A few weeks ago, Redwood Heights invited parents to a staff training by Gender Spectrum and held an information session afterward, said Michelle Hatchell, the school’s PTA president. Principal Sara Stone included the information in several editions of a weekly memo to parents. (The training is about gender identity, not sexual orientation or attraction; it was funded by a grant from the California Teachers Association.)
But the chief counsel of the Pacific Justice Institute, a conservative legal organization, said he learned of seven families who didn’t know until recently that the lessons were about to happen.
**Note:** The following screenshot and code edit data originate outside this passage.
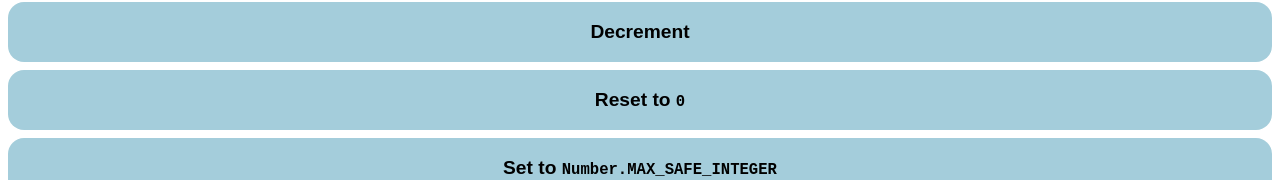
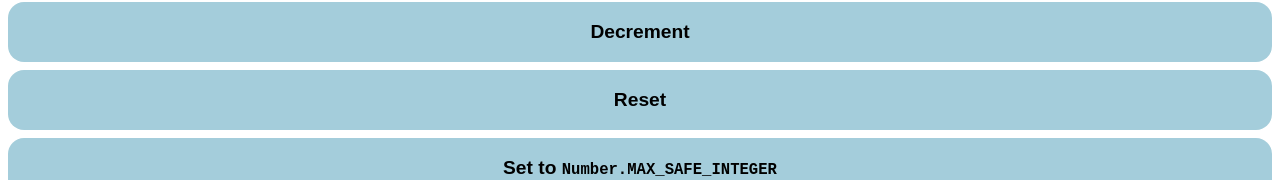
Before and after one commit to new-AF/react-counter, a React (Vite) app: page / in a window 1280 px wide. Shown: the part 281-461 px from the top of the page. Built offline with nearby package versions, Linux system fonts and the light colour scheme.

Commit message:
update App.css App.jsx
format count by adding thousands commas

add smooth on .counter buttons

```diff
--- a/src/App.css
+++ b/src/App.css
@@ -18,7 +18,7 @@
     filter: brightness(0.95);
     margin-bottom: 0.5rem;
     background-color: lightblue;
-    transition: filter 100ms;
+    transition: all 100ms;
     border-radius: 1rem;
 }
 .counter:hover {
--- a/src/App.jsx
+++ b/src/App.jsx
@@ -6,7 +6,12 @@ import { useSelector, useDispatch } from "react-redux";
 import { countUp, countDown, reset0, resetMax } from "./slice.js";
 
 function App() {
-    const count = useSelector((state) => state["counter-slice"].count);
+    const count = useSelector((state) => {
+        const count = state["counter-slice"].count;
+        // format number per user's locale
+        const formatter = new Intl.NumberFormat();
+        return formatter.format(count);
+    });
     const dispatch = useDispatch();
     const increment = (event) => dispatch(countUp());
     const decrement = (event) => dispatch(countDown());
@@ -24,7 +29,7 @@ function App() {
                 Decrement
             </button>
             <button className="counter" onClick={reset}>
-                Reset to <code>0</code>
+                Reset
             </button>
             <button className="counter" onClick={setMax}>
                 Set to <code>Number.MAX_SAFE_INTEGER</code>
```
Last school year, 14.3 percent of Oakland’s public schoolchildren were chronically absent, meaning they missed at least 18 days of school — excused or unexcused. As you can see from this map, created by (and posted with the permission of) the Oakland-based Urban Strategies Council, the most serious attendance problems are concentrated in West Oakland.
The Oakland school district recently began collecting data of all of its students who were absent — not just those with unexcused absences. Now, principals regularly get lists of those students (those who have missed 10 percent of the school year) in an effort to get to the root causes of their absence and curb the problem.
Superintendent Tony Smith is scheduled to speak in Sacramento tomorrow at a forum on the subject hosted by State Superintendent Tom Torlakson. So is Hedy Chang, of Attendance Works, who did the attendance analysis for the Oakland school district with technical support from Urban Strategies Council.
Oakland teachers, counselors, principals and other credentialed school-based staff: Friday is the deadline for completing an anonymous online survey about what it’s like to work at each school in the district.
How much time do you spend on various tasks during the school day? Outside of the regular school day? Are efforts made at your school to minimize interruptions, or routine paperwork? How much time do you have to collaborate with other teachers?
The results will be published online, by school, in June — that is, as long as the response rate is at least 50 percent for a given school. If not, those schools will be omitted from the results. Read the rest of this entry »
When friends and relatives from other parts of the country see Oakland in the news, it’s almost always because something tragic or bizarre has happened here. I’m sure many of you can relate.
Now I hate to speak too soon — I wasn’t near a TV at 3:20 this afternoon — but I believe BET aired a piece about Amir Ealy and 22 other African-American boys in Oakland who earned perfect scores on their 2010 math or reading tests. The network used some of our footage (with permission) in this one-minute news brief, which is now posted on its website.